No. 230, March 31, 2022
Hello Revelator readers,
Coral reefs face major threats from climate change and other human activities. But scientific research and restoration projects are finding “nuggets of hope,” explains a new book.
Wildlife trafficking can be halted, but only if high-income countries fulfill their enforcement responsibility and support vulnerable communities, say two experts in our latest op-ed.
Outcry over the building of a hydropower dam in a prized area of Tasmanian wilderness led to the creation of the first Green Party 50 years ago. Now a long-running effort to restore the damaged ecosystem is picking up steam.
From the archives:
Forests felled for palm plantations are decimating habitat for Sunda clouded leopards in southeast Asia. But the secretive, tree-loving wild cats may get some help.
Subscriber bonus: The Wild 5
Here are five more stories we’re watching this week.
1. War Shakes Europe Path to Energy Independence, Climate Goals (AP)
2. How Joe Manchin Aided Coal, and Earned Millions (The New York Times)
3. Salmon Travel Deep Into the Pacific. As It Warms, Many ‘Don’t Come Back.’ (The Washington Post)
4. Misinformation Is Derailing Renewable Energy Projects Across the United States (NPR)
5. How Does a Newt Cross the Road? The Teams Trying to End a Nightly Carnage (The Guardian)
What should we cover next?
Our stories rely on insight from experts, frontline activists and readers around the world — especially these days, when so much seems to be happening so fast. We want to hear from you, so please drop us a line anytime.
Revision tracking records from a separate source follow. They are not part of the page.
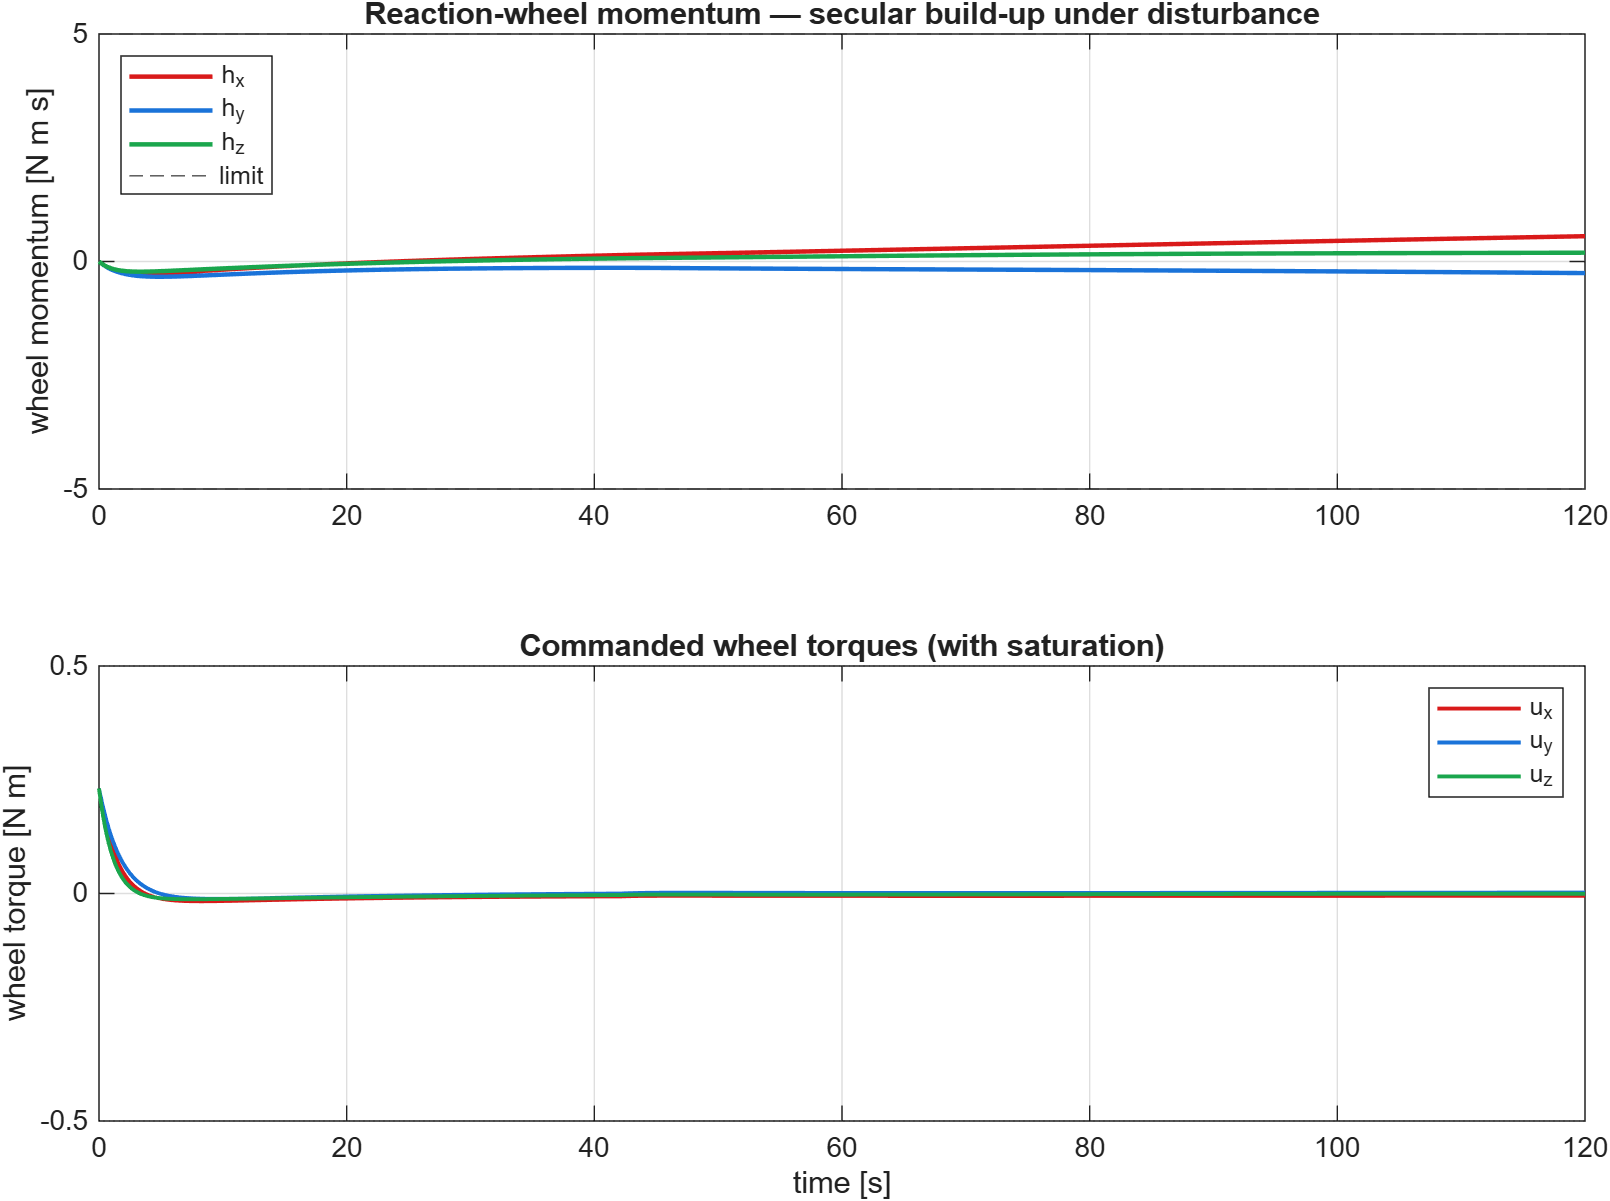
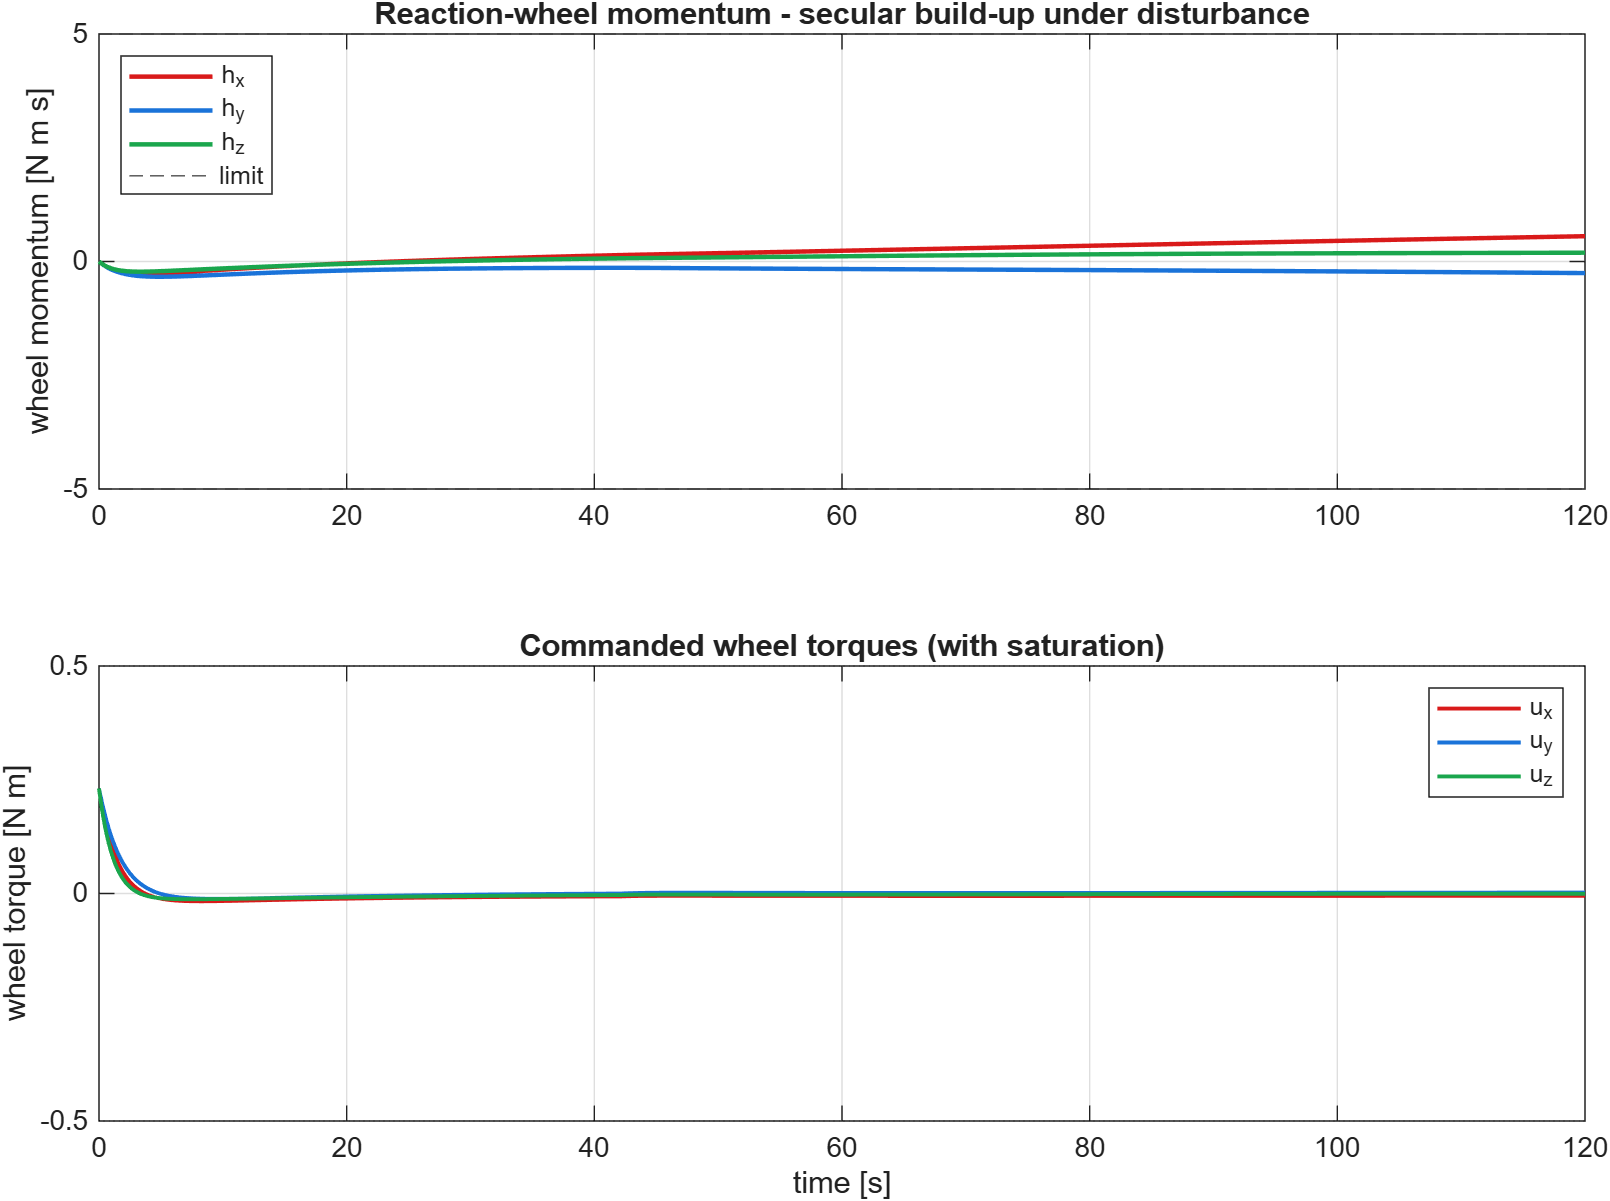
Fix docstring (PID) and damping label

Changed region(s): [[0.2174, 0.0, 0.8385, 0.0308]]

diff --git a/src/reaction_wheel_adcs.m b/src/reaction_wheel_adcs.m
@@ -4,7 +4,7 @@ function reaction_wheel_adcs()
 %
 %   Personal project (Ali Murtaza). A rigid satellite performs a large-
 %   angle (60 deg) rest-to-rest eigenaxis slew under quaternion-feedback
-%   PD control. Control torque is realised by three body-axis reaction
+%   PID control. Control torque is realised by three body-axis reaction
 %   wheels with torque and momentum limits; a small constant external
 %   disturbance drives a secular wheel-momentum build-up, illustrating
 %   why momentum management (desaturation) is needed.
@@ -28,7 +28,7 @@ tau_d = [5e-3; -2e-3; 1e-3];           % constant external disturbance [N m]
 % Quaternion PID:  u = Kp*qe_vec + Ki*int(qe_vec) - Kd*omega
 % The integral term cancels the steady-state pointing bias produced by the
 % constant external disturbance (pure PD would leave Kp*qe = -tau_d offset).
-Kp = 0.80; Ki = 0.040; Kd = 7.2;       % near-critical damping (zeta ~ 0.9)
+Kp = 0.80; Ki = 0.040; Kd = 7.2;       % well-damped: monotonic slew, no overshoot
 ei = [0;0;0]; ei_lim = 0.5;            % integral state + anti-windup clamp
 i_gate = deg2rad(5);                    % conditional integration band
New research finds that oil development in western Canada’s boreal forests is changing how wolves, caribou, bears and other animals interact.
Look for our latest links in next Thursday’s newsletter — or follow us on Twitter and Facebook for headlines as they go live.
As always, thank you for reading. Stay safe and connected.